What you need to do
Look through the data below and return each line where "macroinvertebrates" appears.
┌─ Stored data
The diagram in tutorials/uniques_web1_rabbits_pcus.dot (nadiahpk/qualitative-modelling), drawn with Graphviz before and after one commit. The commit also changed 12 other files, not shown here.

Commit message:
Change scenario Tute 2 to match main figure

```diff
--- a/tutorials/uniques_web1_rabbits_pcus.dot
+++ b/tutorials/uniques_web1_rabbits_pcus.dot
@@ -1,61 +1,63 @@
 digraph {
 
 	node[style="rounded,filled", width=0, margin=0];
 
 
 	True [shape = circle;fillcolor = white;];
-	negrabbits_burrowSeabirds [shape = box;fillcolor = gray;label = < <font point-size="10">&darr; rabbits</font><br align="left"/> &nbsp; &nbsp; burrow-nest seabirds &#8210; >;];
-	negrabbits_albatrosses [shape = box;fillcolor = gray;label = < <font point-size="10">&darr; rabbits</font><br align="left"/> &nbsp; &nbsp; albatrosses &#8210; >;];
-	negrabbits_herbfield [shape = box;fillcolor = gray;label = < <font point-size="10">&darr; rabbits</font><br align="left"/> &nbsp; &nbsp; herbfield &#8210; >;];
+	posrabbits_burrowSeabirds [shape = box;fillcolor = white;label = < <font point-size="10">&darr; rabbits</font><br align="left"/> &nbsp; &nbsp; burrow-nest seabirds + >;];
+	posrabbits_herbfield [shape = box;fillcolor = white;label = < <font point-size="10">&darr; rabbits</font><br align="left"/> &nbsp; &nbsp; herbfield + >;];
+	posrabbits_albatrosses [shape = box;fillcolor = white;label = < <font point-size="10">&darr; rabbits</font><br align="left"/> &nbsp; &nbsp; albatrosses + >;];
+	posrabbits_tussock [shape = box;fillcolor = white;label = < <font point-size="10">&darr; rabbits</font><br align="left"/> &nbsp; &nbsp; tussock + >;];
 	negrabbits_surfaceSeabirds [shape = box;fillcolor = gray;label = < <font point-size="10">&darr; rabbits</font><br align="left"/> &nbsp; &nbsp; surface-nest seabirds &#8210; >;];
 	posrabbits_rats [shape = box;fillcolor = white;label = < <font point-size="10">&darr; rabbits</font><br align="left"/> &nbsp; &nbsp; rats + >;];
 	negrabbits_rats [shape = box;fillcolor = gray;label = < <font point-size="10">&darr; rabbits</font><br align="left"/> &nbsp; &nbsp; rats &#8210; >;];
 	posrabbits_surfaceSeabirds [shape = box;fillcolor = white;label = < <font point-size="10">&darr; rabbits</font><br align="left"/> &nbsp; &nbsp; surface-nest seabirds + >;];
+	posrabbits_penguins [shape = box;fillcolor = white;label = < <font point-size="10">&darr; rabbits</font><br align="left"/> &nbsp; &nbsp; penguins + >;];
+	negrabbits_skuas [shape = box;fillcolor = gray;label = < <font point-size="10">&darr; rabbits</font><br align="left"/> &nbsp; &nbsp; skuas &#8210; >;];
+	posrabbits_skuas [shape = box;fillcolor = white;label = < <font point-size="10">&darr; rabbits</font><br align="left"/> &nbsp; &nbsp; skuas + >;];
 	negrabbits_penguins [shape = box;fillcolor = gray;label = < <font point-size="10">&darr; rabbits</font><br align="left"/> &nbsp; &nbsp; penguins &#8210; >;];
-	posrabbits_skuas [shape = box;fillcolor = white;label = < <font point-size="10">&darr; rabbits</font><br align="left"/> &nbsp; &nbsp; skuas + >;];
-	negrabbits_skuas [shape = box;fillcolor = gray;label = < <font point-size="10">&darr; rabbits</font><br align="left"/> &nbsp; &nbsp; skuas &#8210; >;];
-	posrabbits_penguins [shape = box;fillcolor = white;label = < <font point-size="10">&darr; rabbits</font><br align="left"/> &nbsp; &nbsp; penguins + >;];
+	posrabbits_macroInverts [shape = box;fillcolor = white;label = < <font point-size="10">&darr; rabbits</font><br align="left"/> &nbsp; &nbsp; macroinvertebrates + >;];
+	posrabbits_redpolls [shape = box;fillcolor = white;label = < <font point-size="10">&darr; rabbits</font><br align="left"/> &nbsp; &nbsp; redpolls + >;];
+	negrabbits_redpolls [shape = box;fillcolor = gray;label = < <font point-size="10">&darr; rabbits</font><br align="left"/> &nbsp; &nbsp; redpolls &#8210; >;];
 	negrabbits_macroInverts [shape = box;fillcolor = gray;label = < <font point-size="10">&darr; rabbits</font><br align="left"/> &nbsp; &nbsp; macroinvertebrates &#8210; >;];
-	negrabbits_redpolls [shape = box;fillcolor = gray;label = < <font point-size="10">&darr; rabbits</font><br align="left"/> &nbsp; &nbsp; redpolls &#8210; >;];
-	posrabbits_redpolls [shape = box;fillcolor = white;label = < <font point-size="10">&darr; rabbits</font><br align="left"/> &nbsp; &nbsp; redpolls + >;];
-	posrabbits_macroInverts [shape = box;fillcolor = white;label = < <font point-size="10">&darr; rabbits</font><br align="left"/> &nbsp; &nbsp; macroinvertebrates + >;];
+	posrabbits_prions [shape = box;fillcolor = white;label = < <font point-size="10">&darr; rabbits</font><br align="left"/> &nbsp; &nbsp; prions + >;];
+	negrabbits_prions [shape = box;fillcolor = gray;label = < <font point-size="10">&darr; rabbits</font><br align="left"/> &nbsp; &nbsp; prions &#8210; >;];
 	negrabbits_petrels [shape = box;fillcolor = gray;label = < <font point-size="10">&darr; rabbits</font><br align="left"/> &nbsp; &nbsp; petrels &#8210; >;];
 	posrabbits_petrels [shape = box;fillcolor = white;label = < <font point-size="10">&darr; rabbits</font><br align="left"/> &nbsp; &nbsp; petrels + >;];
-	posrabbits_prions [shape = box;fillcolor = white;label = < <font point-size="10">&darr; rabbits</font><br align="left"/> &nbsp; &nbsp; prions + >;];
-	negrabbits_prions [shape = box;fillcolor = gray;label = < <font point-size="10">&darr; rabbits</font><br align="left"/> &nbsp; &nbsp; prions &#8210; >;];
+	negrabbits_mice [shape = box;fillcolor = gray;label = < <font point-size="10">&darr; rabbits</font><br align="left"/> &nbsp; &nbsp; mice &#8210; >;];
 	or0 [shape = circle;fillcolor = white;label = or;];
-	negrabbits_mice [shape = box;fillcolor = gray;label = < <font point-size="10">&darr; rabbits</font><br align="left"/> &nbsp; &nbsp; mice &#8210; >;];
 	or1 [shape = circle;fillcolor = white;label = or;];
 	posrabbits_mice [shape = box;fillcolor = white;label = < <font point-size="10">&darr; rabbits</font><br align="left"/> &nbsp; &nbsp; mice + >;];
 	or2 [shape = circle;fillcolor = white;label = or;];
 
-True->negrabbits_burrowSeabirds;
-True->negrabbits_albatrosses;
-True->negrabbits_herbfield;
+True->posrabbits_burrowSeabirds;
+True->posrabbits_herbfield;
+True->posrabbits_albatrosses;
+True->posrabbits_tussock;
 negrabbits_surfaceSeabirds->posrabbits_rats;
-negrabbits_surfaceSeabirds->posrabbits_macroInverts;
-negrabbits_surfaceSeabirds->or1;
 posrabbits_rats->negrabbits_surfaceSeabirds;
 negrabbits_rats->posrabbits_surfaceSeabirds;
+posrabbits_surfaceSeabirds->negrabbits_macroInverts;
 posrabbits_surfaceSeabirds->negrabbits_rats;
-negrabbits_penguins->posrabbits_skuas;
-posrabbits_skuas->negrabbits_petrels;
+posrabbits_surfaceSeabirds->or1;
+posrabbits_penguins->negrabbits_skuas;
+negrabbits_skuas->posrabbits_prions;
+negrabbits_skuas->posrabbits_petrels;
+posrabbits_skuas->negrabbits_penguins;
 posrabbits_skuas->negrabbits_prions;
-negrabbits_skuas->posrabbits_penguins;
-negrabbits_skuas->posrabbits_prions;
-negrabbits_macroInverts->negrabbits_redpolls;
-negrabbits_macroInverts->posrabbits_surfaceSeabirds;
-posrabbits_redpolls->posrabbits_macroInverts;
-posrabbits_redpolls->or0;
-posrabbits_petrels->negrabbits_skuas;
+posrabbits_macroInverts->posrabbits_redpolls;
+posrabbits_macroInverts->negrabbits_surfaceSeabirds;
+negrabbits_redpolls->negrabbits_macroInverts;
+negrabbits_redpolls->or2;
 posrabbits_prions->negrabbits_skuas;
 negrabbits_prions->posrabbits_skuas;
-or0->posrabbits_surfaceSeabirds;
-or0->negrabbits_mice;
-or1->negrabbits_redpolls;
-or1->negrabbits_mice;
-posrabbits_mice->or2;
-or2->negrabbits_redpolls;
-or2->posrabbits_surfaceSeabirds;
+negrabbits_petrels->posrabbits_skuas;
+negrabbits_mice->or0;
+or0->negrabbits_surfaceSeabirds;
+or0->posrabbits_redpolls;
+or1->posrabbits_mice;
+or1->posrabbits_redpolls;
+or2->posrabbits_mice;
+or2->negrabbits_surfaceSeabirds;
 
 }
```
└─
Response to the exercise
+	posrabbits_macroInverts [shape = box;fillcolor = white;label = < <font point-size="10">&darr; rabbits</font><br align="left"/> &nbsp; &nbsp; macroinvertebrates + >;];
 	negrabbits_macroInverts [shape = box;fillcolor = gray;label = < <font point-size="10">&darr; rabbits</font><br align="left"/> &nbsp; &nbsp; macroinvertebrates &#8210; >;];
-	posrabbits_macroInverts [shape = box;fillcolor = white;label = < <font point-size="10">&darr; rabbits</font><br align="left"/> &nbsp; &nbsp; macroinvertebrates + >;];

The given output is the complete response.